Black Men Yet To See Employment Gains From Improving Economy

An improving economy has resulted in a lower national unemployment rate, but that progress has yet to translate into more jobs for African-American men, according the latest statistics from the Department of Labor.

The economy added 114,000 jobs in September, while also adding an upward revision of 86,000 jobs to July and August. The private sector has added jobs for 31 consecutive months, much to the political delight of President Barack Obama, who came into office with the country mired in the worst economic crisis since the Great Depression.

However, the numbers also revealed that, among adults ages 20 and over, all of the gains for African-Americans were among women. Although the percentage of black adult women overall employed rose from 55.1 percent to 55.3 percent, the share of black adult men employed fell from 57.7 percent to 57.5 percent. Both adult men and women, however, have seen their employment rate rise over the past year 0.5 percentage points.

The economy has created more than a million jobs over his first term, sending the unemployment rate to its lowest mark in 44 months at 7.8 percent in September.

Meanwhile, the percentage of overall African-Americans with a job edged up from 52.7 percent to 53.0 percent, while the unemployment rate fell to 13.4 percent after hovering just above 14 percent for the past three months.

The economy began hemorrhaging jobs in 2008, and was, by the winter of 2008-2009, shedding more than 20,000 jobs per day, more than at any point since the Bureau of Labor Statistics began tabulating these data in 1948.

The Obama-sponsored American Recovery and Reinvestment Act of 2009 led to a rapid reversal in the number of layoffs, and starting in March 2010, the economy saw jobs being added each month.

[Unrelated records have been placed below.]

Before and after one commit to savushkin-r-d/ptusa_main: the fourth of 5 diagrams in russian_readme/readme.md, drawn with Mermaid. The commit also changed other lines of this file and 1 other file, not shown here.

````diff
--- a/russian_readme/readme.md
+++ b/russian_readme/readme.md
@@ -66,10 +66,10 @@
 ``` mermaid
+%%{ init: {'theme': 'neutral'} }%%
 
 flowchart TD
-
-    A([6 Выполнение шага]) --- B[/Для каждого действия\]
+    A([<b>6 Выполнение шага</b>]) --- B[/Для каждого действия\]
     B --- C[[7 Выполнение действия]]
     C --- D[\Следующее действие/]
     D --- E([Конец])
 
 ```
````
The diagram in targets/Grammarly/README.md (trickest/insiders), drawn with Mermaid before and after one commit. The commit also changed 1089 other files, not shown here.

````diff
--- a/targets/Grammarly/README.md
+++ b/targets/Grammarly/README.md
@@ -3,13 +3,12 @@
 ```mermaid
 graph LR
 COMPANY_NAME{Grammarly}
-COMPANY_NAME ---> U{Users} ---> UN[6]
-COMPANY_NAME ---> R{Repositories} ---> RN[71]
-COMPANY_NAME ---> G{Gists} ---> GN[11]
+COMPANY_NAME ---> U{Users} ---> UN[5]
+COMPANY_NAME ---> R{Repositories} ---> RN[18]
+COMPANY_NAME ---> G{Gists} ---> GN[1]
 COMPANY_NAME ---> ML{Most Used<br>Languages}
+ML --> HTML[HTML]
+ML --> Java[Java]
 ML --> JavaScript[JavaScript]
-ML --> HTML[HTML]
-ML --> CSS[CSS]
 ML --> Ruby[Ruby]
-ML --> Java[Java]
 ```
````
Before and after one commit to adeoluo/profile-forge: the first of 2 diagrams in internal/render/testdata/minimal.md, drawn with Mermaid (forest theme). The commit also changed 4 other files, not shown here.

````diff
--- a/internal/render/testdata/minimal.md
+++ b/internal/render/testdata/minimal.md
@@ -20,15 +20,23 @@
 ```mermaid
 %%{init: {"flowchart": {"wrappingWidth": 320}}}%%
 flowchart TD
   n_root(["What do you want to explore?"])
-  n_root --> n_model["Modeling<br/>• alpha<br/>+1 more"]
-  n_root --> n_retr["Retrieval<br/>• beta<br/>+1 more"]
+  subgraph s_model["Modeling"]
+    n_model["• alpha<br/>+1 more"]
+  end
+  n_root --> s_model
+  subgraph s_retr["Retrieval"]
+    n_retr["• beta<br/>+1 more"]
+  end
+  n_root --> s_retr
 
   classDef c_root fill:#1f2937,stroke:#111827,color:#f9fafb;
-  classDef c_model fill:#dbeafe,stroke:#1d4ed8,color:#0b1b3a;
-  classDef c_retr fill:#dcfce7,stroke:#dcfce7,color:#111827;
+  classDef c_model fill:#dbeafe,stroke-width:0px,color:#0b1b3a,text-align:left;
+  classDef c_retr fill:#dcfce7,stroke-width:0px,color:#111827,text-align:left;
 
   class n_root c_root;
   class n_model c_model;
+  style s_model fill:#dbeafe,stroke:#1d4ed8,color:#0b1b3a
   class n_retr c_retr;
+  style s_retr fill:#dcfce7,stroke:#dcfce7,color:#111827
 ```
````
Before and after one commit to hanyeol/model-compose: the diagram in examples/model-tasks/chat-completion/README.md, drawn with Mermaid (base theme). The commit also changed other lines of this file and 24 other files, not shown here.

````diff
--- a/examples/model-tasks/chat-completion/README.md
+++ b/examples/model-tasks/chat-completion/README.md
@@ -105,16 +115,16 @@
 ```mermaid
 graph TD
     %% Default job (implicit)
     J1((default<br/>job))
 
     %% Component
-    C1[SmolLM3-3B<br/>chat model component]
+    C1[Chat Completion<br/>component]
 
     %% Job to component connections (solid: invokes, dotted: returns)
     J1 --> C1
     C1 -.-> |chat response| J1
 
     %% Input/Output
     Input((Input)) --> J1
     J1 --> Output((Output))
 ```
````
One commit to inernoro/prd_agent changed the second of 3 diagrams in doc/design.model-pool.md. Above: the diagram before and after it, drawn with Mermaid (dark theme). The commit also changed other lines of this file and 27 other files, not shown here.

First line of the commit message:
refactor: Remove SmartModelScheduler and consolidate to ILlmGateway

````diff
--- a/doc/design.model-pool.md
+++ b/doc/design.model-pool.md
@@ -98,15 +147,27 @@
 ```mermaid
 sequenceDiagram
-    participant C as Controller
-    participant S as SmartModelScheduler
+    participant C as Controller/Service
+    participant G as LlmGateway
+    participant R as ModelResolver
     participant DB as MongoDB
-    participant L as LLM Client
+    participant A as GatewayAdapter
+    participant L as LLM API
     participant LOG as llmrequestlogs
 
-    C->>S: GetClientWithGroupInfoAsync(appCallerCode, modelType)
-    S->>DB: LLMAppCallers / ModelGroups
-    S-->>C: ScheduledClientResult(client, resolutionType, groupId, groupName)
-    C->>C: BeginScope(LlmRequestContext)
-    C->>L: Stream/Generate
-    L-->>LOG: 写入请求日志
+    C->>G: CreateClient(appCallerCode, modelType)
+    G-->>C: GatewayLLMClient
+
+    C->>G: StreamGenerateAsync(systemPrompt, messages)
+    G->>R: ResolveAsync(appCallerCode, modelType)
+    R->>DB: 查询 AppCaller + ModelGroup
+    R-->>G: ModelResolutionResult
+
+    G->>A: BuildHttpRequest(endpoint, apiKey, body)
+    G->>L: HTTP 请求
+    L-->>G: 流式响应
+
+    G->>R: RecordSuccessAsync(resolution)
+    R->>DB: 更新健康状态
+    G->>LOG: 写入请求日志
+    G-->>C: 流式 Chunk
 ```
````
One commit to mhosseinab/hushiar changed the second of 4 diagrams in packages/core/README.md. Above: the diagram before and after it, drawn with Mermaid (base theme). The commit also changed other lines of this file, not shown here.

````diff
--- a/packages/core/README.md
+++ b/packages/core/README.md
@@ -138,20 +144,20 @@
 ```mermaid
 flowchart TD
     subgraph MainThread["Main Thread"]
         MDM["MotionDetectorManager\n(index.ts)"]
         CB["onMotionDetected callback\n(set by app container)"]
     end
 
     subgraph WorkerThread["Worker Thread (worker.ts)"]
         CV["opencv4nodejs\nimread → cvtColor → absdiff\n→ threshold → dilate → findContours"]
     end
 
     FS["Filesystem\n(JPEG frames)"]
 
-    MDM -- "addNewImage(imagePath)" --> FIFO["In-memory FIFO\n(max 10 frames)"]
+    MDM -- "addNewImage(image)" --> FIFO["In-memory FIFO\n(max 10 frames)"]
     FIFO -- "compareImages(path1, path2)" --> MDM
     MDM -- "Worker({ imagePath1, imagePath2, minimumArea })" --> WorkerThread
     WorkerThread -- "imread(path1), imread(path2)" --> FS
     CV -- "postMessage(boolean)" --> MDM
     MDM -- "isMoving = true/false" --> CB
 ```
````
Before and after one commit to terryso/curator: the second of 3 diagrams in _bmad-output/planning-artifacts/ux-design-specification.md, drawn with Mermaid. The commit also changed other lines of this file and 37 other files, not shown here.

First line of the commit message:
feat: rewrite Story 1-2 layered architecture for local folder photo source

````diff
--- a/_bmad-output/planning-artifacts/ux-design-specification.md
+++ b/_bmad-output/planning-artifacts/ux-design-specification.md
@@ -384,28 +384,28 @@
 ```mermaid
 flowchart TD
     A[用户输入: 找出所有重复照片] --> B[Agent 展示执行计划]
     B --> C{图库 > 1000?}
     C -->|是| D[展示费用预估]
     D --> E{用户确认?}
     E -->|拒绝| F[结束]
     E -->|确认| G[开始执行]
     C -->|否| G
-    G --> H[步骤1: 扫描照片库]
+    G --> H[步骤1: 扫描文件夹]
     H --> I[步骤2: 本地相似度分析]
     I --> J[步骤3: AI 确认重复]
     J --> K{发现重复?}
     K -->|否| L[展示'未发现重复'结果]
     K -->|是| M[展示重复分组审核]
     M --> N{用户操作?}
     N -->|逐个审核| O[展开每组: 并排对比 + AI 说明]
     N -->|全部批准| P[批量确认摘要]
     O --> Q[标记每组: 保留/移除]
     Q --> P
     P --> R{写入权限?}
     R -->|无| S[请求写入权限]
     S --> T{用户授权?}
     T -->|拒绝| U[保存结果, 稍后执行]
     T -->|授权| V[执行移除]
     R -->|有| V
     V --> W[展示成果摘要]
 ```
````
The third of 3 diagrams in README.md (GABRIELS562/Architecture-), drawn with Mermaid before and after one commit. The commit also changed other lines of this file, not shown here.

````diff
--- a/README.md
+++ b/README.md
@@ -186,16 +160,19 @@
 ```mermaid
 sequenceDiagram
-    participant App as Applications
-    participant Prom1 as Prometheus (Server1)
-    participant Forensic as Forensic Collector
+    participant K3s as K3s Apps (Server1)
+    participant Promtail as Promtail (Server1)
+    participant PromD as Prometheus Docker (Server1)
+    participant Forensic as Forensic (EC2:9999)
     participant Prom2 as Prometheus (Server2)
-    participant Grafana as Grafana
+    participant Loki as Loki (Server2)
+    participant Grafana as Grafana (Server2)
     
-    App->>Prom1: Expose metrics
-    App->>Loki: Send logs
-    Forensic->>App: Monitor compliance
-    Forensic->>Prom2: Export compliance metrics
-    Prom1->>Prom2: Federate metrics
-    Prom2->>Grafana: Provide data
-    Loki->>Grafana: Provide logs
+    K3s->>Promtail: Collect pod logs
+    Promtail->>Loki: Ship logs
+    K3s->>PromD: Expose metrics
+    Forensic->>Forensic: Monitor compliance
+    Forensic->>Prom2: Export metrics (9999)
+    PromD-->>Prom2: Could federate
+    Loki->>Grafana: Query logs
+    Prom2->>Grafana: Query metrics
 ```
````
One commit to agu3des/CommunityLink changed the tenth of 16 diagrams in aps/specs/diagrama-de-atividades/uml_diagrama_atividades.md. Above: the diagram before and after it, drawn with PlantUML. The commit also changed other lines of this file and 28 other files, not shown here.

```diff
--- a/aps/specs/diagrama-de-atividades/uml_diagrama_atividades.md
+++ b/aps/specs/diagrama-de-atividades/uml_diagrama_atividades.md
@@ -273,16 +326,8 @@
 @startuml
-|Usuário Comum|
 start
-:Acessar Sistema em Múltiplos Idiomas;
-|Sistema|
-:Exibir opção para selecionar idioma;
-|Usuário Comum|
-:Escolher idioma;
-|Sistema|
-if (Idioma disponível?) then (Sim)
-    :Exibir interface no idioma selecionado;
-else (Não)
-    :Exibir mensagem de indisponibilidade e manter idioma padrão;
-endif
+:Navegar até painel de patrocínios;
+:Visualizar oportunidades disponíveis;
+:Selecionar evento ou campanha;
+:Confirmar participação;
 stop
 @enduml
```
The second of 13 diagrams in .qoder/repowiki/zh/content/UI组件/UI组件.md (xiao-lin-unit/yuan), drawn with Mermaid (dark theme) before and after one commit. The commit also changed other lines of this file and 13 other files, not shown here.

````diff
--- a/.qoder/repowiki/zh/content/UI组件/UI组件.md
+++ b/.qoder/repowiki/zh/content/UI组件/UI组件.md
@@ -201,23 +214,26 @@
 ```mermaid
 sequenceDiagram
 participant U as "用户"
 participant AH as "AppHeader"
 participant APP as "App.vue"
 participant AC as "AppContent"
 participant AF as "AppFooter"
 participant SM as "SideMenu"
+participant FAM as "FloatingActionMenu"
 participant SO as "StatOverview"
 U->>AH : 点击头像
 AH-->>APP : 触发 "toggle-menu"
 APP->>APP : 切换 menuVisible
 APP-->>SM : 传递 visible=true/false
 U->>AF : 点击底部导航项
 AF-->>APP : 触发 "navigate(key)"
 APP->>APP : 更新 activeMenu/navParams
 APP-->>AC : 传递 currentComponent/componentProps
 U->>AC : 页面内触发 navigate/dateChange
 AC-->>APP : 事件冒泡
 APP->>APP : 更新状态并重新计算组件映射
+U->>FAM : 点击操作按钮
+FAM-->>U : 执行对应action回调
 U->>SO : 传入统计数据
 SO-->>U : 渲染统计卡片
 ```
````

With jobs and the economy atop the list of issues voters care most about, the improved employment news figures to be a hot topic on the campaign trail.

Back to top